Uttara Rishis contribution concerning the increment operator includes an aspect of operator behavior I discussed with a colleague a few weeks ago: Let "i" be an integer variable; how to predict the outcome of "i++ + ++i" with respect to Java?
According to Les Hattons "Safer C" (ISBN 0077076400) "in the example a*(f()+g()) although the addition is done before the multiplication, the order in which f() and g() are evaluated is undefined"; see subsection 2.8.2 "Evaluation order and precedence" on page 71 near the bottom.

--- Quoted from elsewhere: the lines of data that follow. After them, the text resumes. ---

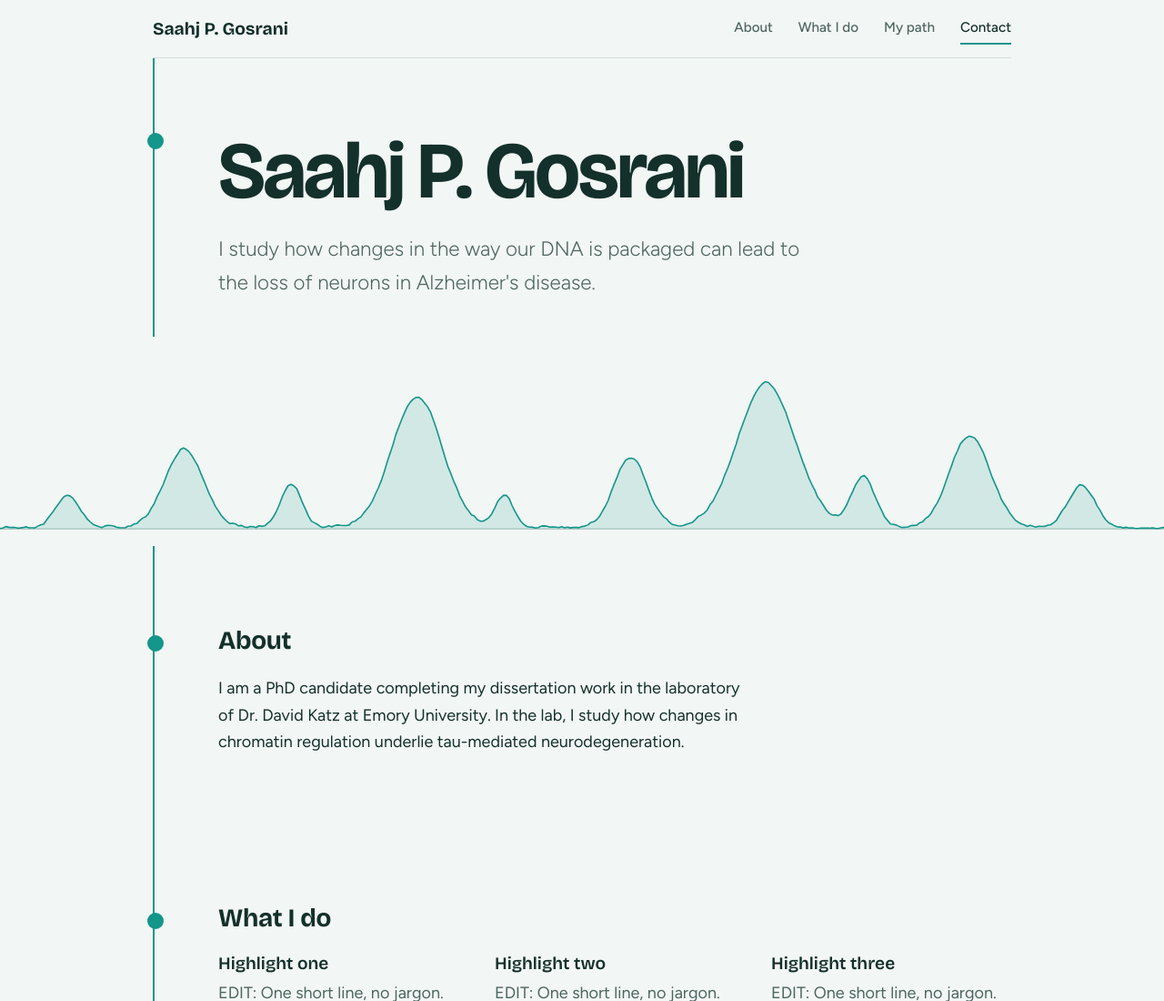
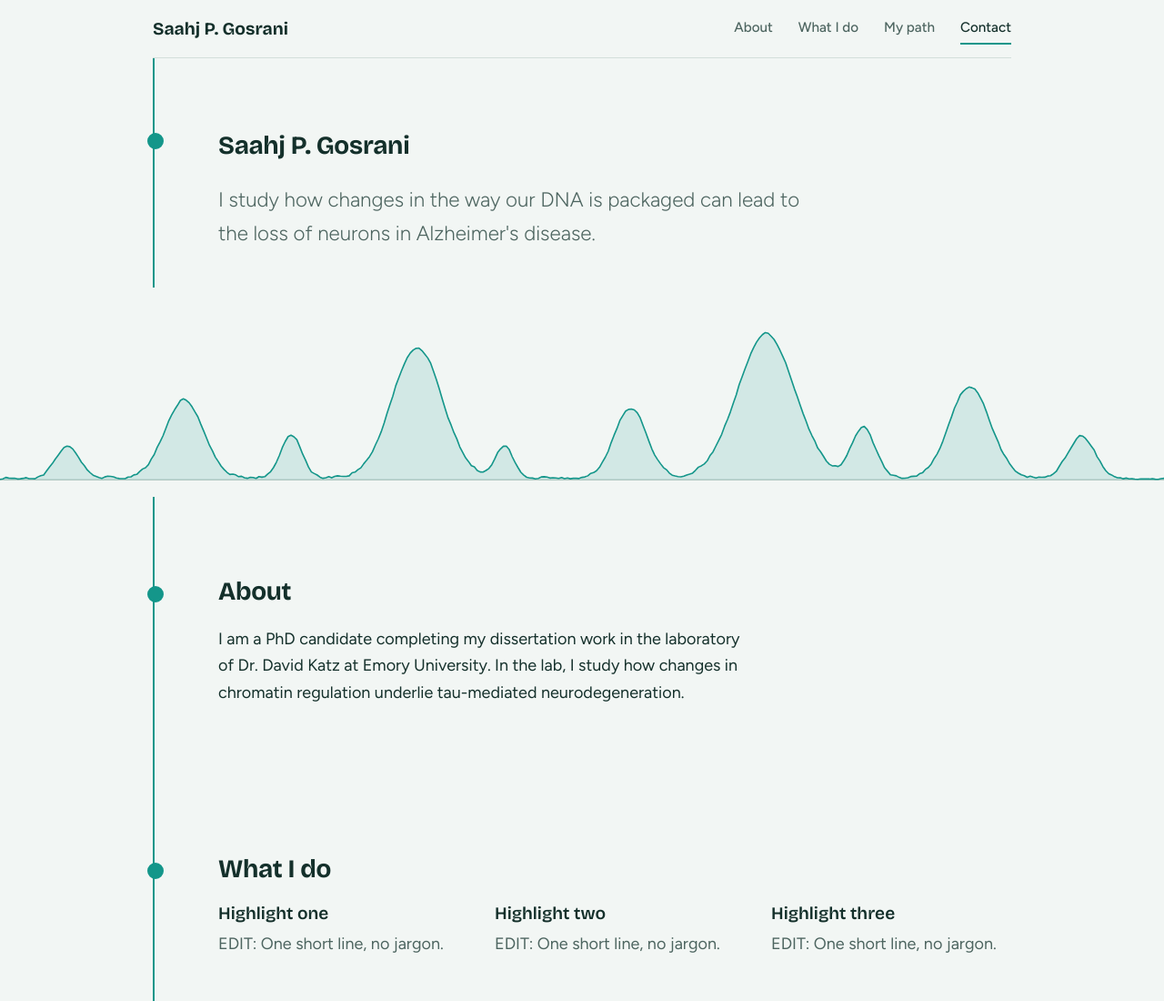
Before and after one commit to spgosrani/spgosrani.github.io, a plain HTML site: page index.html in a window 1280 px wide. Shown: the top 1100 px of the page at 91% size. Drawn offline with nearby package versions, Linux system fonts and the light colour scheme.

Commit message:
Change header from h1 to h2 for name section

```diff
--- a/index.html
+++ b/index.html
@@ -34,7 +34,7 @@
 
     <!-- HERO: a name and one plain sentence. -->
     <section class="hero">
-      <h1>Saahj P. Gosrani</h1>
+      <h2>Saahj P. Gosrani</h2>
       <p class="lead">
       I study how changes in the way our DNA is packaged can lead to the loss of neurons in Alzheimer's disease.
       </p>
```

Assume, that this C behavior applies to Java, we can't tell about the result of "i++ + ++i". Set "i=0". If "i++" is evaluated before "++i", the result is 0+1=1. If "++i" is evaluated first, the result is 1+1=2. Bottom line: We must not use expressions like "i++ + ++i" in our code.
This reply is intended to be both a thought-provoking impulse and a question: Does Java behave the same way like C? Could I ask you to provide a reference where this is declared officially, in either case? Can the compiler be invoked in order to detect situations like this and print a warning?
Is this kind of question likely to appear on the test??
Joined: Jun 03, 2007
Hello Tim, Dear Ranch People
I don't know if we should expect a question like this on the exam, though it's nasty enough, isn't it? But I don't want to blame the exam preparation commitee. ;-) A question like this might be discussed in an "Exam watch" box in Chapter 4, "Operators" in Kathie Sierras and Bert Bates SCJP book. I'll have a look later. Perhaps there's is a member of the committee around who can help us out here.
Thank you very much for your quick reply and the link to the language specification. :-) Unless I now know that evaluating the operands is deterministic, I thought both cases to make sense, i.e. (a) that Java "inherits" the unpredictable behavior from C as well as (b) that the Java creators defined an evaluation order, since brief notation may improve readability under complex circumstances like certain algorithms, e.g. in numerical mathematics.
You might feel that I overestimate that topic. But now I have an answer for a problem I worried about for a long time. Last but not least, I am a Java greenhorn and I would take years if not decades to sift through the shoreless documentation. Again, thanks a lot; I take your attention and helpfulness as a good example. :-)
Way back before the 1.4 days you would see questions like this on the exam. You *might* (but I don't think so). get one question like that on the 1.4 exam, but 1.5 and 6 won't go any further than the difference between ++x and x++.
Spot false dilemmas now, ask me how!
(If you're not on the edge, you're taking up too much room.)